§ **Entries supplied**:
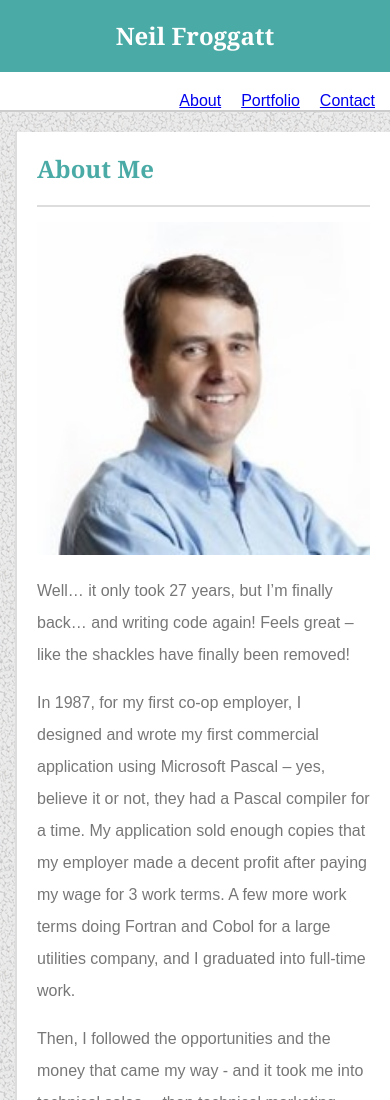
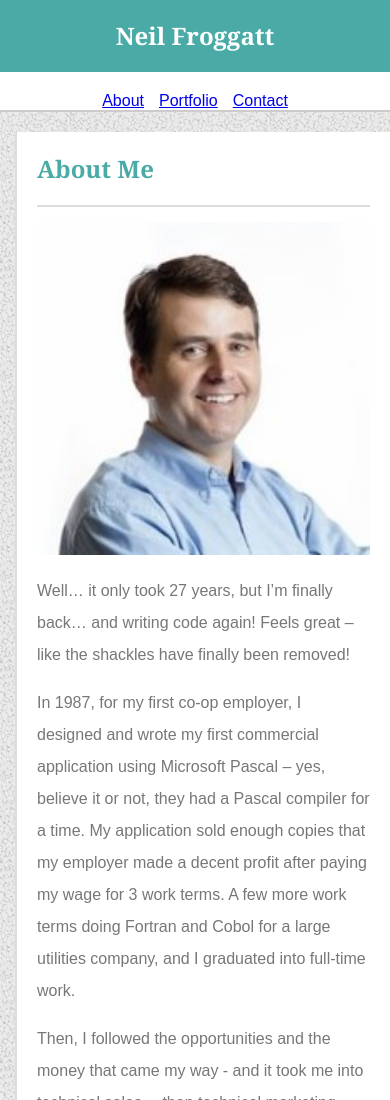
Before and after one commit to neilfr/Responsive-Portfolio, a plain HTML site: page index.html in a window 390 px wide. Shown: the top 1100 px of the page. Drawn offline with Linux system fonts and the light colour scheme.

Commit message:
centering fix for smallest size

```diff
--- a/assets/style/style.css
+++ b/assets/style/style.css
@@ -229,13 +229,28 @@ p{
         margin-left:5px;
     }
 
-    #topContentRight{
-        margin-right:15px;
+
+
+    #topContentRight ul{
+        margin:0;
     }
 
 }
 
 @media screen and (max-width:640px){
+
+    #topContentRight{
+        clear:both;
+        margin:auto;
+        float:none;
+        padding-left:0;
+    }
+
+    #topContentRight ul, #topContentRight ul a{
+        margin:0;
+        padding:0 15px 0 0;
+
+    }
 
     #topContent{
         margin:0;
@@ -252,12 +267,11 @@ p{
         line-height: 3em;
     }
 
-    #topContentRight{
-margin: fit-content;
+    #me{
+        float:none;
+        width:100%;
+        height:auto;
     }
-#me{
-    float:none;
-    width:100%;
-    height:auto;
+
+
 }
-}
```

§ **Task details**: Reprint the listing above exactly, without images.

§ **Exercise solution**:
Before and after one commit to neilfr/Responsive-Portfolio, a plain HTML site: page index.html in a window 390 px wide. Shown: the top 1100 px of the page. Drawn offline with Linux system fonts and the light colour scheme.

Commit message:
centering fix for smallest size

```diff
--- a/assets/style/style.css
+++ b/assets/style/style.css
@@ -229,13 +229,28 @@ p{
         margin-left:5px;
     }
 
-    #topContentRight{
-        margin-right:15px;
+
+
+    #topContentRight ul{
+        margin:0;
     }
 
 }
 
 @media screen and (max-width:640px){
+
+    #topContentRight{
+        clear:both;
+        margin:auto;
+        float:none;
+        padding-left:0;
+    }
+
+    #topContentRight ul, #topContentRight ul a{
+        margin:0;
+        padding:0 15px 0 0;
+
+    }
 
     #topContent{
         margin:0;
@@ -252,12 +267,11 @@ p{
         line-height: 3em;
     }
 
-    #topContentRight{
-margin: fit-content;
+    #me{
+        float:none;
+        width:100%;
+        height:auto;
     }
-#me{
-    float:none;
-    width:100%;
-    height:auto;
+
+
 }
-}
```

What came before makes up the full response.